Covid deadlier for Africans with diabetes

Tuesday November 23 2021
Blood sugar test.

A blood sugar test. Africa’s death rates from Covid-19 infections are significantly higher in patients with diabetes, a preliminary analysis by WHO says.
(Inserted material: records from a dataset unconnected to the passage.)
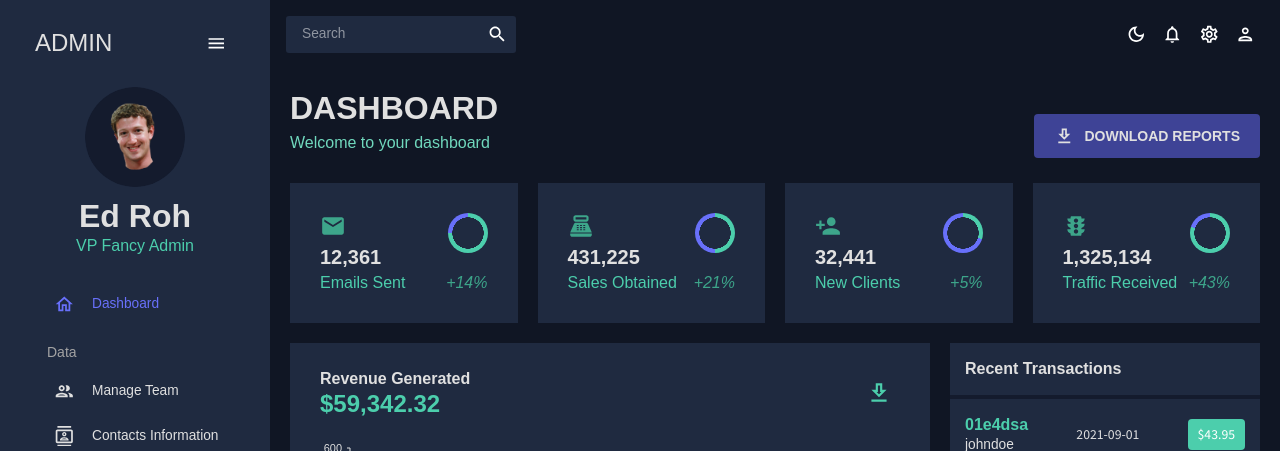
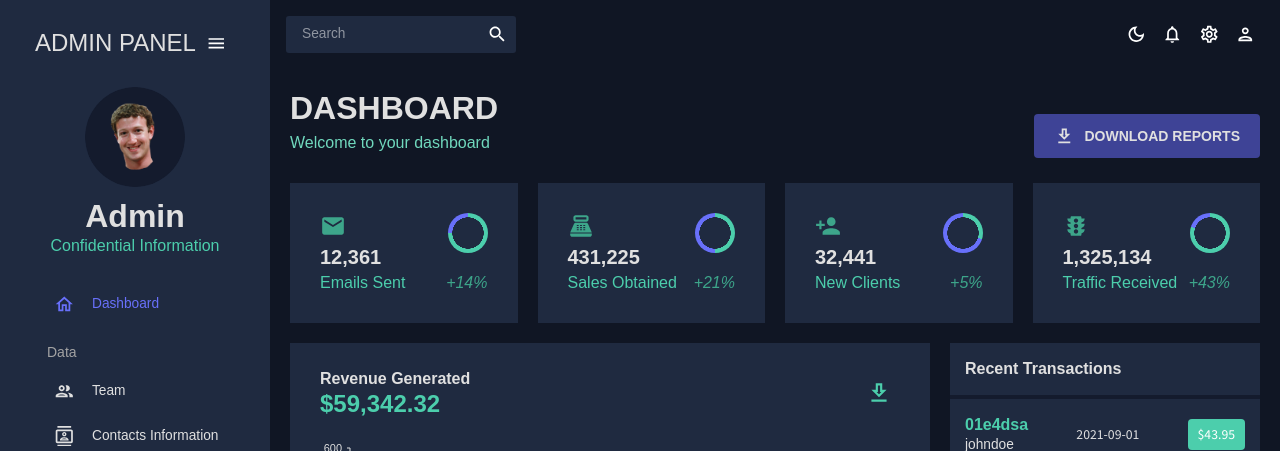
Before and after one commit to mamoonamjad1/BechDO-Admin, a React (Create React App) app: page / in a window 1280 px wide. Shown: the top 451 px of the page. Built offline with nearby package versions, Linux system fonts and the light colour scheme.

Commit message:
sidebar updated

```diff
--- a/src/scenes/global/Sidebar.jsx
+++ b/src/scenes/global/Sidebar.jsx
@@ -82,7 +82,7 @@ const Sidebar = () => {
                 ml="15px"
               >
                 <Typography variant="h3" color={colors.grey[100]}>
-                  ADMIN
+                  ADMIN PANEL
                 </Typography>
                 <IconButton onClick={() => setIsCollapsed(!isCollapsed)}>
                   <MenuOutlinedIcon />
@@ -109,10 +109,10 @@ const Sidebar = () => {
                   fontWeight="bold"
                   sx={{ m: "10px 0 0 0" }}
                 >
-                  Ed Roh
+                  Admin
                 </Typography>
                 <Typography variant="h5" color={colors.greenAccent[500]}>
-                  VP Fancy Admin
+                  Confidential Information
                 </Typography>
               </Box>
             </Box>
@@ -135,7 +135,7 @@ const Sidebar = () => {
               Data
             </Typography>
             <Item
-              title="Manage Team"
+              title="Team"
               to="/team"
               icon={<PeopleOutlinedIcon />}
               selected={selected}
```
PHOTO | FILE | NMG


Africa’s death rates from Covid-19 infections are significantly higher in patients with diabetes, a preliminary analysis by the WHO has shown, as the world marked diabetes day on November 14.

But to compound this problem, WHO disease investigators say, is the fact that many people living with diabetes are not even aware of it, because they are undiagnosed and are therefore susceptible to severe illness from the Covid virus and die from it.
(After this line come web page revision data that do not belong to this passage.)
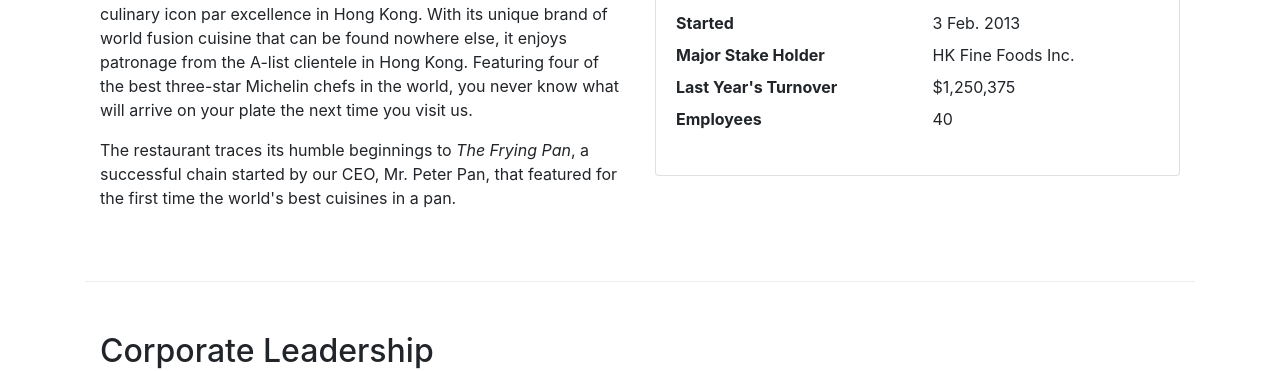
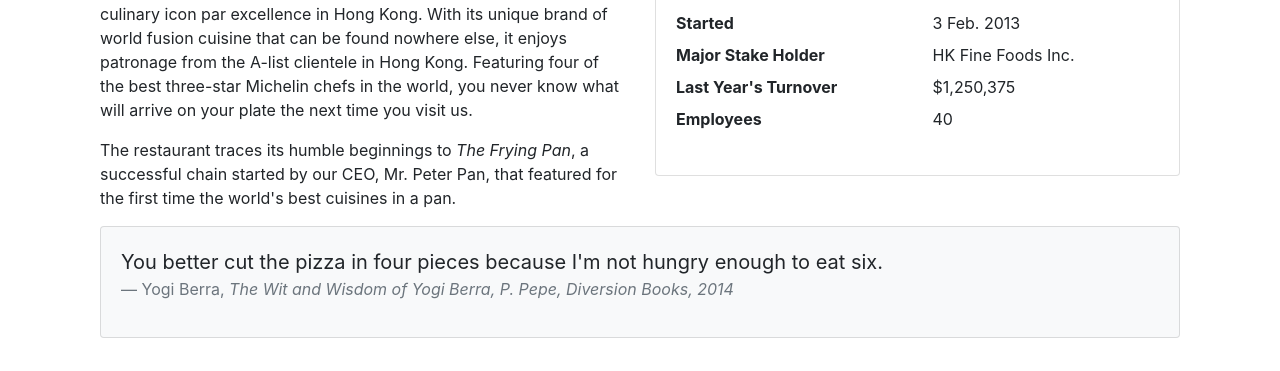
Before and after one commit to kaustubh87/Sample-Website-using-Bootstrap-4, a website: page aboutus.html in a window 1280 px wide. Shown: the part 583-954 px from the top of the page. Drawn offline with nearby package versions, Linux system fonts and the light colour scheme.

Commit message:
Added blockquotes

```diff
--- a/aboutus.html
+++ b/aboutus.html
@@ -81,6 +81,20 @@
                             <dd class="col-6">40</dd>
                         </dl>
                     </div>
+                </div>
+            </div>
+            <div class="col-12">
+                <div class="card card-body bg-light">
+                    <blockquote class="blockquote">
+                        <p class="mb-0">You better cut the pizza in four pieces
+                            because I'm not hungry enough to eat six.
+                        </p>
+                        <footer class="blockquote-footer">Yogi Berra,
+                            <cite title="Source Title">The Wit and Wisdom of Yogi Berra, P. Pepe,
+                                Diversion Books, 2014
+                            </cite>
+                        </footer>
+                    </blockquote>
                 </div>
             </div>
         </div>
```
The study spanned 13 countries; Uganda, Rwanda and the DR Congo, Burkina Faso, Chad, Cote d’Ivoire, eSwatini, Guinea, Namibia, Niger, Senegal, Seychelles and Sao Tome and Principe.

“Covid-19 is delivering a clear message: Fighting the diabetes epidemic in Africa is in many ways as critical as the battle against the current pandemic,” said Dr Matshidiso Moeti, WHO Regional Director for Africa, ahead of World Diabetes Day and called for more effort in identifying “the millions of Africans unaware they suffer from this silent killer.”
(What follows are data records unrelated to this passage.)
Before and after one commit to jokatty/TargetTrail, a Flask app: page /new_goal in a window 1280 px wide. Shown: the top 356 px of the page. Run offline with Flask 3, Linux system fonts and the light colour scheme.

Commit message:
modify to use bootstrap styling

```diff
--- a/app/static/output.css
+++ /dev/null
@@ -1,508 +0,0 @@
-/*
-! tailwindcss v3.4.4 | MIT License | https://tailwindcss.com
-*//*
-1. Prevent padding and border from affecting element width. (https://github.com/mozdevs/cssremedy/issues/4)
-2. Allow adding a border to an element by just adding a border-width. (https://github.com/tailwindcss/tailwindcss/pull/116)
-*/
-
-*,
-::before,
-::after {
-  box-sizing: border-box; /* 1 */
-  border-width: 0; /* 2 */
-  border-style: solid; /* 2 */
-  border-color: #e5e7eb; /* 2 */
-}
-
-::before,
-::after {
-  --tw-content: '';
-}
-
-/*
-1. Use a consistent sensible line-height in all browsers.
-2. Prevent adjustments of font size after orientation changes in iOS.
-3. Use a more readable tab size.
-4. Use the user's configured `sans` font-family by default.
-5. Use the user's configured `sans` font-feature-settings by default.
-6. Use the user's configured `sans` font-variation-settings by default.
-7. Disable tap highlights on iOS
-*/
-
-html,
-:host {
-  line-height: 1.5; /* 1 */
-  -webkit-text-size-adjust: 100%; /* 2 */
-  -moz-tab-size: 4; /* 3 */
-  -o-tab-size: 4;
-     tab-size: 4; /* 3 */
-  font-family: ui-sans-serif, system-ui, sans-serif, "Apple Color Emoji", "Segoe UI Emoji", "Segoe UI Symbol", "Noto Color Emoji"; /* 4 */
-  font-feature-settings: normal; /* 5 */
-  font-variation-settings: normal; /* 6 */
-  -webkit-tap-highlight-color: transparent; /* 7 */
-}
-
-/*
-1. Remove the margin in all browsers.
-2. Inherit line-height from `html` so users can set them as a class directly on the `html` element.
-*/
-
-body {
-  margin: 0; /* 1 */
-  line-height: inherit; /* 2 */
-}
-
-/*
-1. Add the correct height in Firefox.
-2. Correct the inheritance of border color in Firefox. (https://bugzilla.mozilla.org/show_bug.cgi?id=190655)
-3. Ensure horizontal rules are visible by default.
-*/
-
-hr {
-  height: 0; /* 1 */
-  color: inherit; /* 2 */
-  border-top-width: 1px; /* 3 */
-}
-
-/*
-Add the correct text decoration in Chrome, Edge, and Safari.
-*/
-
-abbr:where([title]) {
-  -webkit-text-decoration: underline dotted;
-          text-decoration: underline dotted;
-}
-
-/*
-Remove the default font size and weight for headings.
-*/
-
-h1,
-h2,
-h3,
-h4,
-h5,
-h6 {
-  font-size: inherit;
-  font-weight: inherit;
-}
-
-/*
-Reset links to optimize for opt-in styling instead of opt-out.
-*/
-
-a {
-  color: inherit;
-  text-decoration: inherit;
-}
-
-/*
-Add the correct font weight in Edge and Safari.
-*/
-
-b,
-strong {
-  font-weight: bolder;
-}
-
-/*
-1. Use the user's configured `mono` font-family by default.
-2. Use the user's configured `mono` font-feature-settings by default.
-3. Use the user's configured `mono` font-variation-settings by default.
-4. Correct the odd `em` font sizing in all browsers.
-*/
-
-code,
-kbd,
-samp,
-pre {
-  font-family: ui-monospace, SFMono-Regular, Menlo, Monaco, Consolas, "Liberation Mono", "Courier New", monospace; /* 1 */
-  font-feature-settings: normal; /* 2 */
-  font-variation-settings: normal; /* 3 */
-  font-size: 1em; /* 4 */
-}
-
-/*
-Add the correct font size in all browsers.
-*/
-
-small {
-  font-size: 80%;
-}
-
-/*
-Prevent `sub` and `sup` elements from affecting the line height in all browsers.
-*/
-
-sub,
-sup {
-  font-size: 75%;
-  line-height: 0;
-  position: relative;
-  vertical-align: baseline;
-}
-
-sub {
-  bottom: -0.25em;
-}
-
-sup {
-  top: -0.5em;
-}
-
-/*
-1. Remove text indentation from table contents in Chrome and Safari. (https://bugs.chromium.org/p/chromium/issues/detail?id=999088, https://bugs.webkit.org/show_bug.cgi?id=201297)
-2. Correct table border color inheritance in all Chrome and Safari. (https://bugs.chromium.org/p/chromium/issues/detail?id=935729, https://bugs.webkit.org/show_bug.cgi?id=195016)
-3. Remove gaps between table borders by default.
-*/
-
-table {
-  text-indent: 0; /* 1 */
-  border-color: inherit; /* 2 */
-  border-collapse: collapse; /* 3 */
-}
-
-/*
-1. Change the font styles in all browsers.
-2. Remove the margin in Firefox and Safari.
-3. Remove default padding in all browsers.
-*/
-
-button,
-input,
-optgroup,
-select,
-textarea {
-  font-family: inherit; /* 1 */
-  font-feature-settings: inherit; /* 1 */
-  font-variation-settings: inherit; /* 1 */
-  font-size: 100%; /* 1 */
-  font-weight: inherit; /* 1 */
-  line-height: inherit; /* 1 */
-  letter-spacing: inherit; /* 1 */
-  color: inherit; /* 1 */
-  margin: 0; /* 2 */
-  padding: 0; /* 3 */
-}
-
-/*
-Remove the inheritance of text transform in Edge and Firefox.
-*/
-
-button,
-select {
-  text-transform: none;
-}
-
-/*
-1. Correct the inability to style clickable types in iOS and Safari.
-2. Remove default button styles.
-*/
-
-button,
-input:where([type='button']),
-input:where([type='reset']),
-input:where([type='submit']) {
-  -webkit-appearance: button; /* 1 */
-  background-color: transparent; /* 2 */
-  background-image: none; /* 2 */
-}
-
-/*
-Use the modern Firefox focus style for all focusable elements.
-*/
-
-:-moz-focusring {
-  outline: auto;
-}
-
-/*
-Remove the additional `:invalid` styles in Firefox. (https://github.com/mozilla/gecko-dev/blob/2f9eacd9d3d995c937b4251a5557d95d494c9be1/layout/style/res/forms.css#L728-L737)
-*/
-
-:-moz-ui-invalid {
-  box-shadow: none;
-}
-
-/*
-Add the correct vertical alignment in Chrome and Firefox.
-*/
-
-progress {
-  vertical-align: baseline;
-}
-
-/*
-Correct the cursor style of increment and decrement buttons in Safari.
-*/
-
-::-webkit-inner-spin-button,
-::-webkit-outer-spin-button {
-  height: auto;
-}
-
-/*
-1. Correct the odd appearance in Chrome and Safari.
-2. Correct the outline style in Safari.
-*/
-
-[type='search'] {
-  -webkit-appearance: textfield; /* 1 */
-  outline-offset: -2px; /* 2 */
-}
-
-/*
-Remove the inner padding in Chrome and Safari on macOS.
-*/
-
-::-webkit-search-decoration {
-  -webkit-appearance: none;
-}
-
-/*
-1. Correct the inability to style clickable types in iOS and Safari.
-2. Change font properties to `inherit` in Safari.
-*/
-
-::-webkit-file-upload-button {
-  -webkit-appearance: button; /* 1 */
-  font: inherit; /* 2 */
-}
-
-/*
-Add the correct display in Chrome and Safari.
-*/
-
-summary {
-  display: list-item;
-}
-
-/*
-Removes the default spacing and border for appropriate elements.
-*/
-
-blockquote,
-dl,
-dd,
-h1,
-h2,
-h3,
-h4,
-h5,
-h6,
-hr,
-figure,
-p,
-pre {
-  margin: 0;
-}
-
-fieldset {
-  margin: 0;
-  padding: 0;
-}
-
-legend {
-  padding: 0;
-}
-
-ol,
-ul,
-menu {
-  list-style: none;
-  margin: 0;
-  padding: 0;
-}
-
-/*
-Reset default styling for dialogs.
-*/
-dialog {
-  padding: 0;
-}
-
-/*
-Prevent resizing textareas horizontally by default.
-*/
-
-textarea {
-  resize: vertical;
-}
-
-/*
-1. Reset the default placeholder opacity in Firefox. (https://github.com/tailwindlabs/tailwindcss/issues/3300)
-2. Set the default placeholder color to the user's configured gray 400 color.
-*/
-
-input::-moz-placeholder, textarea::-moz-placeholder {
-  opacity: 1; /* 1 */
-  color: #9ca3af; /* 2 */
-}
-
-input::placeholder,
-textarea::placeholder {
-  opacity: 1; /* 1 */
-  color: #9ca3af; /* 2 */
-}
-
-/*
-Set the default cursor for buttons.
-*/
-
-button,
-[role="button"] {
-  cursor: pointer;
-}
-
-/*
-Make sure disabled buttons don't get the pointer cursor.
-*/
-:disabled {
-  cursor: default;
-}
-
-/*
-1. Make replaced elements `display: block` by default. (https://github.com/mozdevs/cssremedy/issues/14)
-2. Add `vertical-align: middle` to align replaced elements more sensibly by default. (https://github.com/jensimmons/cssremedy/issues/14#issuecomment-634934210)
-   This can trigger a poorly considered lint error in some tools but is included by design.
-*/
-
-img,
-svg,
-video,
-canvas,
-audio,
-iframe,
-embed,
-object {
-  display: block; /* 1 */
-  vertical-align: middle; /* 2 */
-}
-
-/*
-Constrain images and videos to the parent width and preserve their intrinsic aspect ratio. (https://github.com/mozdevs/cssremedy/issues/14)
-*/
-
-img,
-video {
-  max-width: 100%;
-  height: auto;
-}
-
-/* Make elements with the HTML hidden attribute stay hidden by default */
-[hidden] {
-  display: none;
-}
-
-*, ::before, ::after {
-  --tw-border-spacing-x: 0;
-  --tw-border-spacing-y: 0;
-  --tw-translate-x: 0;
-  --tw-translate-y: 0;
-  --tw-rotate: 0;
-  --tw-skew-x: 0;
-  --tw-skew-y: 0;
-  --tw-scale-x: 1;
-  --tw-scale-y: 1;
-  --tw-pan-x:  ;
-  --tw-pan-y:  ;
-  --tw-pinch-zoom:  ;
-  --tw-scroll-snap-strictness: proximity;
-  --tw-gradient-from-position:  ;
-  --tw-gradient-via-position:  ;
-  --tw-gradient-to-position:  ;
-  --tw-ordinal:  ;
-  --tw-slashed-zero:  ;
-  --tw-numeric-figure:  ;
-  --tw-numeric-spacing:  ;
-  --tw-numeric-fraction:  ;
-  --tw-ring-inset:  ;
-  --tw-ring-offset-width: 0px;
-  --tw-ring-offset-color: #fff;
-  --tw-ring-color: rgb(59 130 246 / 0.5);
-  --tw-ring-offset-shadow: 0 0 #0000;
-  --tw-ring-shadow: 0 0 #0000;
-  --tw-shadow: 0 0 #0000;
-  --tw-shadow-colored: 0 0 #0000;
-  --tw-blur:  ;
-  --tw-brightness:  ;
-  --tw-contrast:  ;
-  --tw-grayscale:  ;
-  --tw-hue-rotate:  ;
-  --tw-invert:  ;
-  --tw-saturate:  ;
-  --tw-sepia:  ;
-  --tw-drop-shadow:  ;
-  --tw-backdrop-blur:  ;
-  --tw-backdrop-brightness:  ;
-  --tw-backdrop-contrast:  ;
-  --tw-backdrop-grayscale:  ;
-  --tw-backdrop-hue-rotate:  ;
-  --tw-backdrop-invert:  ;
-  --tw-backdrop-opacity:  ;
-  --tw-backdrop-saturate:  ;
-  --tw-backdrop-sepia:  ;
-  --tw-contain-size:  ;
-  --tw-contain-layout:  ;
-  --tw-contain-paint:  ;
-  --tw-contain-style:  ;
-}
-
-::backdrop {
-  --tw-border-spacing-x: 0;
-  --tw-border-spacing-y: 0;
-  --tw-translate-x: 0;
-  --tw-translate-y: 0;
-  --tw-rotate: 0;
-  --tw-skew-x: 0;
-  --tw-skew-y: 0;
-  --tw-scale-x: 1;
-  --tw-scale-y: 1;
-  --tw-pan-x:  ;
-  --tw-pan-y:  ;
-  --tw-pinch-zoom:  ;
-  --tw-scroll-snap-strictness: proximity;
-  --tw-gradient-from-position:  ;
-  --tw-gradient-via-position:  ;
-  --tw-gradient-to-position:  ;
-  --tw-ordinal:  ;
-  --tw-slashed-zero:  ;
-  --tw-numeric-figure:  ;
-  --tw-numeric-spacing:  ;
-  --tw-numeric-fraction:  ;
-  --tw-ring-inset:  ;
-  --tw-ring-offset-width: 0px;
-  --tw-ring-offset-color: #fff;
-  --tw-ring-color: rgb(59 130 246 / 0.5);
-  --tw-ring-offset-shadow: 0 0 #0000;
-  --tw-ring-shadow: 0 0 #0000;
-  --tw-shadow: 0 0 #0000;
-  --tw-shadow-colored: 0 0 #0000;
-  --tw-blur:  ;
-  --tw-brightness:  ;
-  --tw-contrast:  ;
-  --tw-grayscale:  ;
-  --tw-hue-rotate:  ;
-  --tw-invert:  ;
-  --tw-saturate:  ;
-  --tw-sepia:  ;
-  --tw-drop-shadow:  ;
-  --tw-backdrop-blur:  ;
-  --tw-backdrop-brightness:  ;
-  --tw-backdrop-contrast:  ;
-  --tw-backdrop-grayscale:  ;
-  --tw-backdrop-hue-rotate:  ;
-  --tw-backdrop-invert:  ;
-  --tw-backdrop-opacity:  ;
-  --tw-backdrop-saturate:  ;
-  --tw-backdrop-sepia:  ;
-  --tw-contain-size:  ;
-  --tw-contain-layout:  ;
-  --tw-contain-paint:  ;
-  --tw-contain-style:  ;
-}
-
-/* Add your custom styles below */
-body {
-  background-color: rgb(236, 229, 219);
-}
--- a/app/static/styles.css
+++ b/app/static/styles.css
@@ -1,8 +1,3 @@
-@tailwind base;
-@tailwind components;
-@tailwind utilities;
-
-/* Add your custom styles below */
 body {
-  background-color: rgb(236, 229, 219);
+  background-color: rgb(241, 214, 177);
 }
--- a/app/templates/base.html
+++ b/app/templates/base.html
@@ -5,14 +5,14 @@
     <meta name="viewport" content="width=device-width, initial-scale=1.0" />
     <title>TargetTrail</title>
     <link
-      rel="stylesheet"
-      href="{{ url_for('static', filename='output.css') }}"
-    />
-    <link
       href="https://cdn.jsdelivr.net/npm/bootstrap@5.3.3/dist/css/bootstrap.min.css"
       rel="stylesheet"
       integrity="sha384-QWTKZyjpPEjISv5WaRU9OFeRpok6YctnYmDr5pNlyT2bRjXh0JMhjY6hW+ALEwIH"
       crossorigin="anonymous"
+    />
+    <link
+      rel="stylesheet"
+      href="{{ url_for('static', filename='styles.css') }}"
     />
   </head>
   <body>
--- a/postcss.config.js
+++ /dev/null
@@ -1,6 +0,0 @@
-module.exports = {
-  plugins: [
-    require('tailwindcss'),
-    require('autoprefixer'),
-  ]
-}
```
Data analysis on underlying conditions or comorbidities in Africans who tested positive for Covid-19, and revealed that at least 10.2 percent case fatality was from patients with diabetes, compared with 2.5 percent for Covid-19 patients overall.

The fatality rate for people with diabetes was also twice as high as that among patients suffering any other comorbidity. In addition to people with diabetes, the three most frequent underlying conditions are HIV and hypertension.


In the DR Congo, it was determined from the analysis of a small sample of 250 people who died of Covid, that 30 percent of them had diabetes.


The Covid-19 pandemic will eventually subside, but Africa is projected in the coming years to experience the highest increase in diabetes globally and must, therefore prevent new cases, and vaccinate people who have this condition against Covid.

Diabetes impairs the body’s ability to produce or process insulin, a substance essential to counteracting a dangerous rise in blood sugar.

The disease causes inflammation and poor blood circulation, both of which increase the risk of complications, including death, from Covid-19.

The International Diabetes Federation estimates that 24 million people are living with diabetes in Africa in 2021 and the number is predicted to rise to 55 million by 2045 — a 134 percent increase.